The project is based on nanobots, molecular machines and nanotechnology. Today, in the young field of nanotechnology, scientists and engineers are taking control of atoms and molecules individually, manipulating them and putting them to use with an extraordinary degree of precision. Word of the promise of nanotechnology is spreading rapidly and the air is thick with news of breakthroughs in nanotechnology. Governments and businesses are investing billions of euros in researching and developing nanotechnology and political alliances and battle lines are starting to form. Nanoinventum deals with this disruptive technology and was successfully introduced in the last edition of the Spanish science festival 10alamenos9 (www.10alamenos9.es), a nanotechnology divulgation festival financed by FECyT, the Spanish Foundation for Science and Technology.
For more information about the project, visit its website: www.nanoinventum.blogspot.com.es.
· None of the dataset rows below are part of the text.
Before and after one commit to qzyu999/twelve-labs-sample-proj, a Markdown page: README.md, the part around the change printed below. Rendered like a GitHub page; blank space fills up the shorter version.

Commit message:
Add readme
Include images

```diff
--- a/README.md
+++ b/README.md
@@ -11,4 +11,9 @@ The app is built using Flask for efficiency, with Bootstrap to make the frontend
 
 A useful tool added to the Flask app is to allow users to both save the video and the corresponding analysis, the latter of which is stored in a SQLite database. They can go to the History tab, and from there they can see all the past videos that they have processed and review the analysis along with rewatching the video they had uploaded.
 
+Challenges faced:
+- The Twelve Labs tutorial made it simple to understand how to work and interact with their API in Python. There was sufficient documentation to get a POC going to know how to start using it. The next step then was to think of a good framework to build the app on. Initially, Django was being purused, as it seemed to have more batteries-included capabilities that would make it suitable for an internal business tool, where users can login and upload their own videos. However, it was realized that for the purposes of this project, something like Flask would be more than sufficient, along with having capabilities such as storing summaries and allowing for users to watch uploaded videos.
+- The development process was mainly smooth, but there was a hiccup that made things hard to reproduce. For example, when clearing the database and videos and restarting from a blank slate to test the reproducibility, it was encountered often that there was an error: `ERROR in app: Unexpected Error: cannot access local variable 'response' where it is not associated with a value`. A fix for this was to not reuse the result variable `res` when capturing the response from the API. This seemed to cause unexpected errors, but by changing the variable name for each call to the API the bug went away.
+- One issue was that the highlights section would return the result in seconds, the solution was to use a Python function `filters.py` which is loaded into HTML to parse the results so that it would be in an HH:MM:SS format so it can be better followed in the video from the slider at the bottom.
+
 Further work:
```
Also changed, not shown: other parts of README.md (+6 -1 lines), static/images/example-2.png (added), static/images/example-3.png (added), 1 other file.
Teaching and learning “nanotechnology” is not easy in primary school. Nevertheless, taking into account the importance of the big idea and studies that show students’ alternative conceptions and learning difficulties, the project proposes, for the first time, the idea of “nanotechnology learning progressions”. This model is a useful tool for developing a science curriculum meant to teach these concepts and designing assessment processes to evaluate students’ understanding. The learning progression for the big idea helps to predict students’ learning in a classroom context and a “level-appropriate” instruction.
This study proposes a new interpretation of a learning progression by employing a variation theory. Learning progression in the current study is defined as a construct composed of varied students’ conceptions in a hierarchical order. A progress in learning is acquired through conceptual awareness along with increasing complexity and inclusivity. Apart from this, scholars create their project following strategies of design thinking, following the following four steps:
- Leading with empathy;
- Challenging assumptions;
- Making experiments happen;
- Sharing your process.